Write out all records as given; omit images.

------ Working data ------

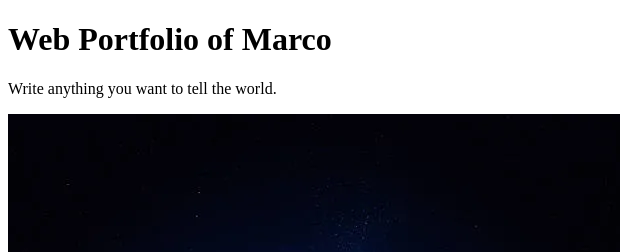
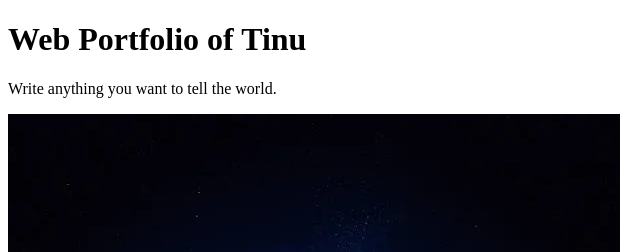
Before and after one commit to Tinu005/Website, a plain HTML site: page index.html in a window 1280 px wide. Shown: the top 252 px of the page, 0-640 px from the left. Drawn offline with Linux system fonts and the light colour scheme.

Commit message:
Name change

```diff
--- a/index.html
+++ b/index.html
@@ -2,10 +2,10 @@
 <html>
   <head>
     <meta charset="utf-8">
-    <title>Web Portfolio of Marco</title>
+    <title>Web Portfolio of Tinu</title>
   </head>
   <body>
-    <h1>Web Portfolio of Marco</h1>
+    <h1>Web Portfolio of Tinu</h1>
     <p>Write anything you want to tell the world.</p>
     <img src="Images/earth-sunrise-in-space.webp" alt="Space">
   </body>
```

------

_Exercise output:_
Before and after one commit to Tinu005/Website, a plain HTML site: page index.html in a window 1280 px wide. Shown: the top 252 px of the page, 0-640 px from the left. Drawn offline with Linux system fonts and the light colour scheme.

Commit message:
Name change

```diff
--- a/index.html
+++ b/index.html
@@ -2,10 +2,10 @@
 <html>
   <head>
     <meta charset="utf-8">
-    <title>Web Portfolio of Marco</title>
+    <title>Web Portfolio of Tinu</title>
   </head>
   <body>
-    <h1>Web Portfolio of Marco</h1>
+    <h1>Web Portfolio of Tinu</h1>
     <p>Write anything you want to tell the world.</p>
     <img src="Images/earth-sunrise-in-space.webp" alt="Space">
   </body>
```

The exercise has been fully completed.